Although the records contain pictures, only their text should be reproduced, exactly as written.

Record set START

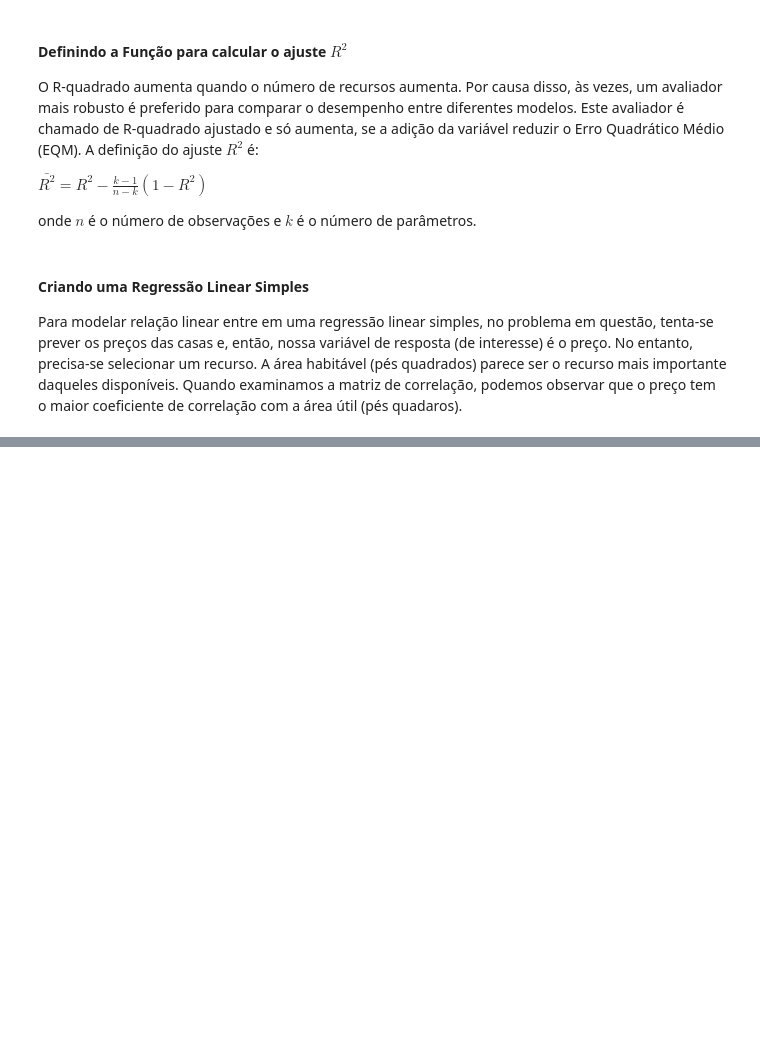
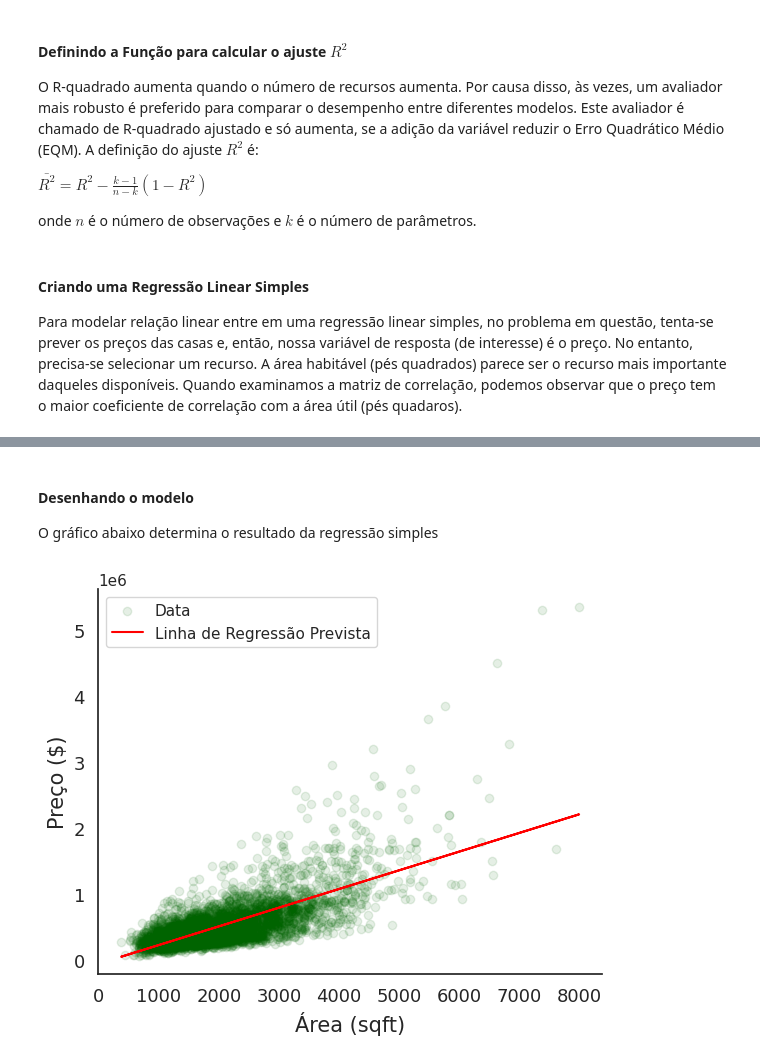
Before and after one commit to fgaraujofh/AEDI, a Jupyter notebook: prova/AEDI_Prova1_Questao1.ipynb, the cells around one changed output, grey strips where cells are left out. Saved outputs shown, nothing was run; the diff lists cells and outputs as text; code cells hidden in the pictures; blank space fills up the shorter version.

```diff
--- a/prova/AEDI_Prova1_Questao1.ipynb
+++ b/prova/AEDI_Prova1_Questao1.ipynb
@@ -100,0 +106,18 @@ No geral, o modelo de regressão linear simples utilizado parece ter um desempen
+# %% [markdown]
+#### Desenhando o modelo
+O gráfico abaixo determina o resultado da regressão simples
+# %%
+sns.set(style="white", font_scale=1)
+plt.figure(figsize=(6.5,5))
+plt.scatter(X_test,y_test,color='darkgreen',label="Data", alpha=.1)
+plt.plot(X_test,lr.predict(X_test),color="red",label="Linha de Regressão Prevista")
+plt.xlabel("Área (sqft)", fontsize=15)
+plt.ylabel("Preço ($)", fontsize=15)
+plt.xticks(fontsize=13)
+plt.yticks(fontsize=13)
+plt.legend()
+
+plt.gca().spines['right'].set_visible(False)
+plt.gca().spines['top'].set_visible(False)
+# %% [output]
+[figure, added]
```
Also changed, not shown: parts of 22 cells of this notebook.
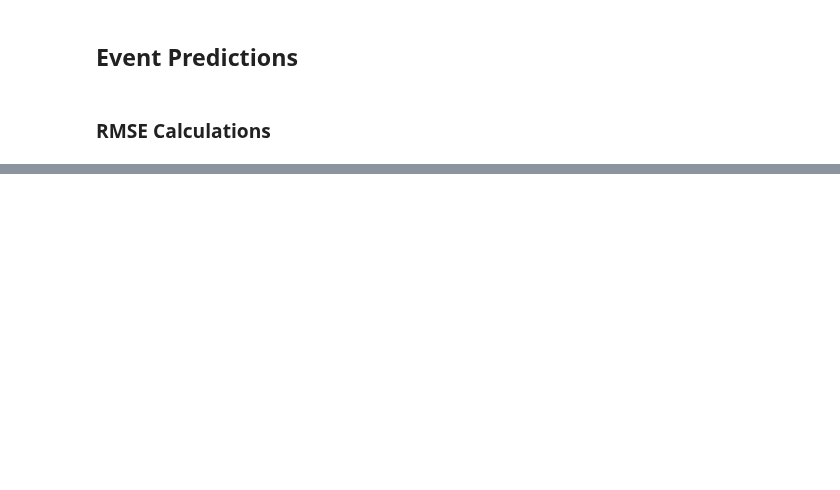
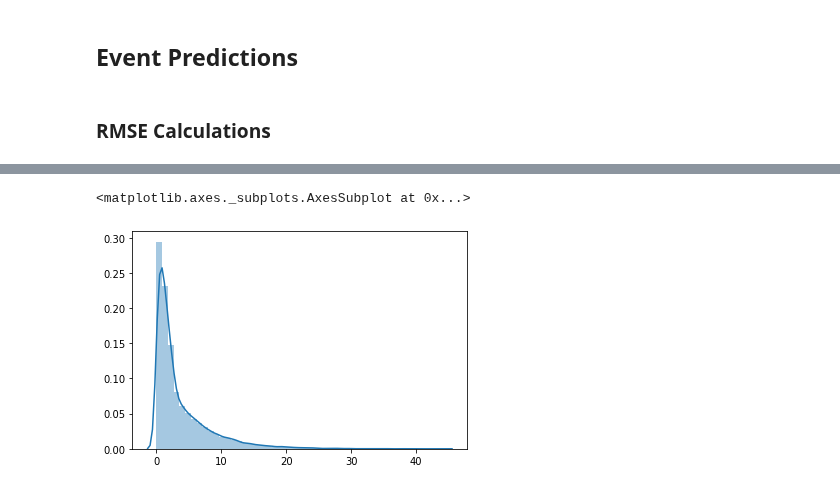
Before and after one commit to yamacisik/gated_kernel_tpp, a Jupyter notebook: dev_notebook.ipynb, the cells around one changed output, grey strips where cells are left out. Cells and saved outputs as stored; diff of their text form; code cells hidden in the pictures; blank space fills up the shorter version.

```diff
--- a/dev_notebook.ipynb
+++ b/dev_notebook.ipynb
@@ -171 +148,6 @@ torch.Size([1])
+# %%
+sns.distplot(all_arrivals.cpu().detach())
+# %% [output]
+<matplotlib.axes._subplots.AxesSubplot at 0x...>
+[figure, added]
 # %%
```
Also changed, not shown: parts of 26 cells of this notebook, 4 other files.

Record set END

**Result**
Before and after one commit to fgaraujofh/AEDI, a Jupyter notebook: prova/AEDI_Prova1_Questao1.ipynb, the cells around one changed output, grey strips where cells are left out. Saved outputs shown, nothing was run; the diff lists cells and outputs as text; code cells hidden in the pictures; blank space fills up the shorter version.

```diff
--- a/prova/AEDI_Prova1_Questao1.ipynb
+++ b/prova/AEDI_Prova1_Questao1.ipynb
@@ -100,0 +106,18 @@ No geral, o modelo de regressão linear simples utilizado parece ter um desempen
+# %% [markdown]
+#### Desenhando o modelo
+O gráfico abaixo determina o resultado da regressão simples
+# %%
+sns.set(style="white", font_scale=1)
+plt.figure(figsize=(6.5,5))
+plt.scatter(X_test,y_test,color='darkgreen',label="Data", alpha=.1)
+plt.plot(X_test,lr.predict(X_test),color="red",label="Linha de Regressão Prevista")
+plt.xlabel("Área (sqft)", fontsize=15)
+plt.ylabel("Preço ($)", fontsize=15)
+plt.xticks(fontsize=13)
+plt.yticks(fontsize=13)
+plt.legend()
+
+plt.gca().spines['right'].set_visible(False)
+plt.gca().spines['top'].set_visible(False)
+# %% [output]
+[figure, added]
```
Also changed, not shown: parts of 22 cells of this notebook.
Before and after one commit to yamacisik/gated_kernel_tpp, a Jupyter notebook: dev_notebook.ipynb, the cells around one changed output, grey strips where cells are left out. Cells and saved outputs as stored; diff of their text form; code cells hidden in the pictures; blank space fills up the shorter version.

```diff
--- a/dev_notebook.ipynb
+++ b/dev_notebook.ipynb
@@ -171 +148,6 @@ torch.Size([1])
+# %%
+sns.distplot(all_arrivals.cpu().detach())
+# %% [output]
+<matplotlib.axes._subplots.AxesSubplot at 0x...>
+[figure, added]
 # %%
```
Also changed, not shown: parts of 26 cells of this notebook, 4 other files.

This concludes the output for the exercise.